On the front is a 7-segment LCD display paired with five tiny buttons. These are grouped under labels for CHANNEL [DOWN and UP], LENGTH [DOWN and UP], and LOOP [ENTER]. Along the top edge is a 3.5mm CLOCK input jack and four gate channel outputs numbered 1-4. Power is supplied via a USB micro-A port on the right hand side of the unit. Though the Pocket Clock-It comes with a USB cable, it's super short; however, at this point most of us have enough USB cables hanging around that it isn't a big deal, but it is something to be aware of in any case. Other than 400ma from the USB the only thing needed is to feed the the Pocket Clock-It a clock signal. Anything over a 1/2 volt will do and I had success feeding it a few different signals, although the closer you get to a square wave the more stable the clock is—especially at higher clock rates. Once you are powered and clocked, the Pocket Clock-It can operate in one of two different modes: either as a random—but loop-able—gate generator, or a programmable clock divider. Both modes feature 4-channels of output [a 5v trigger] and each output jack has an LED that flashes along with its output signal, which is great for visual feedback. While it has two operating modes there is no mixing of modes, so you can't have 2 channels of gate sequencing and 2 channels of division.
In random mode the Pocket Clock-It will generate a different random gate sequence at each of its outputs. Each channel's sequence length can be edited individually or you can affect all channels at once, and changing channel parameters is easy and intuitive. Choose which channel you'd like to edit by pressing the CHANNEL UP or DOWN button. The selected channel will be indicated on the LCD [1, 2, 3, 4, or "A" for all]. You can set the length of the sequence using the LENGTH UP or DOWN buttons and each channel can have a different length [from 1 to 8 steps] and can be looped. You toggle the looping by pressing LOOP [looping is indicated by a solid decimal on the LCD] individually [or all at once].
Clock division mode operates in the same manner as random but the LENGTH buttons adjust the rate of division [/1, /2, /3, and so on]. I wanted to see if the Pocket Clock-It could work as a subharmonic generator as you can push the clock input well up into audio rate but the divided outputs don't really work for audio generation as the sound gets pretty choppy and distorted.
In both random and clock division mode you can save up to 8 presets [8 slots for saved gate sequences and 8 for clock division] in the onboard memory and saving and loading presets is a snap, and refreshingly indicated on the face of the unit. To save you just press both CHANNEL buttons at the same time then using the CHANNEL UP or DOWN buttons you select a memory slot and press the LOOP [ENTER] button. Loading presets follows the same process but using the LENGTH buttons. Presets are loaded along with the next incoming clock pulse, making it easy to keep your rhythms synchronized when changing between presets.
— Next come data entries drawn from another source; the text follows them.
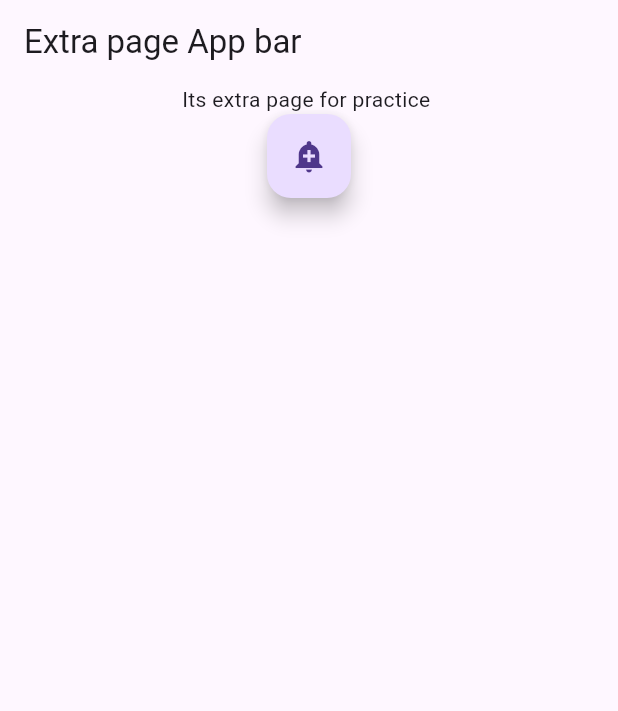
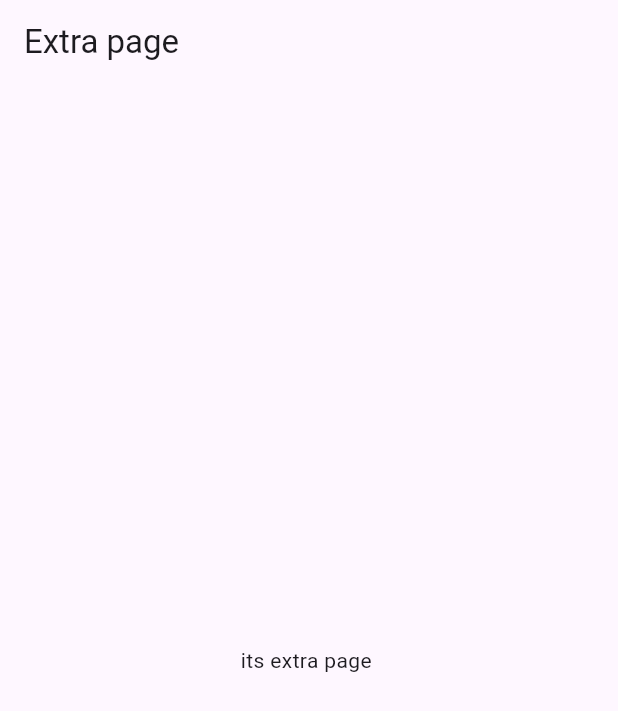
Before and after one commit to indrajeet62051/practice_flutter, a Flutter app: the SecondPage screen opened directly, after a tap on "extra page redirect", on a phone screen of 412 x 824 dp. Shown: the top 711 px of the screen. Run offline on Flutter 3.47's test engine with Material 3 defaults, Android fonts, the phone set to English and light mode, and no system bars.

Commit message:
practice

```diff
--- a/lib/extra.dart
+++ b/lib/extra.dart
@@ -1,59 +1,27 @@
 import 'package:flutter/cupertino.dart';
 import 'package:flutter/material.dart';
-
 
 class Extrapage extends StatelessWidget{
   @override
   Widget build(BuildContext context) {
     return MaterialApp(
-      title: "its extra page",
-      home: extra(),
-    );
+      title: "Its extra page ",
+      home: mainPage(),
+    ) ;
   }
 
 }
 
-
-class extra extends StatelessWidget{
+class mainPage extends StatelessWidget{
   @override
   Widget build(BuildContext context) {
     return Scaffold(
       appBar: AppBar(
-        title:  Text("Extra page App bar"),
+        title: Text("Extra page "),
+
       ),
-      body:
-        Container(
-          width: 500,
-          height: 500,
-          child: Center(
-            child: Column(
-              children: [
-                Text("Its extra page for practice "),
-                FloatingActionButton(onPressed: (){
-                  showDialog(context: context, builder: (context){
-                    return  AlertDialog(
-                      title: Text("Alert Dialogbox"),
-                      content: Text("it's a example of alert dialogbox "),
-                      actions: [TextButton(onPressed: (){
-                        Navigator.pop(context);
-                        print("ok clicked")
-                        ;
-                      }, child: Text("ok")),
-                      TextButton(onPressed: (){
-                        Navigator.pop(context);
-                        print("Cancel clicked");
-                      }, child: Text("Cancle"))
-                      ],
-                    );
-
-                  });
-
-                },child: Icon(Icons.add_alert),)
-              ],
-            ),
-          ),
-        ),
-    );
+      body: Center(child: Text("its extra page ")),
+    ) ;
   }
 
 }
--- a/pubspec.yaml
+++ b/pubspec.yaml
@@ -30,6 +30,7 @@ environment:
 dependencies:
   flutter:
     sdk: flutter
+  http: ^1.4.0
 
   # The following adds the Cupertino Icons font to your application.
   # Use with the CupertinoIcons class for iOS style icons.
```
Also changed, not shown: lib/chek_prime.dart (+15 -56 lines), lib/main.dart (+19 -1 lines), lib/showDialog.dart (added, +59 -0 lines), pubspec.lock, 1 other file.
When I first pulled the Pocket Clock-It out of its case I was a bit skeptical, but it has proven to be a ton of fun to play around with and I found it excellent for jamming. Playing around with different sequence lengths is a blast and because each channel can have independent amounts of steps you can get some quite complex rhythms happening really easily. The Pocket Clock-It is also a great tool for driving sequencers with irregular clocks, triggering envelopes in rhythmically interesting ways, or messing with clocked delay modules. As a handy utility it's hard to beat, especially if you are short on rack space. The straightforward controls and nice visual feedback make the Pocket Clock-It super jam-able and really useful as a rhythmic idea generator and its ease of use and well thought out controls also ensure that if it stays in your pocket for too long you won't have to re-remember how to use it. And that is no small thing.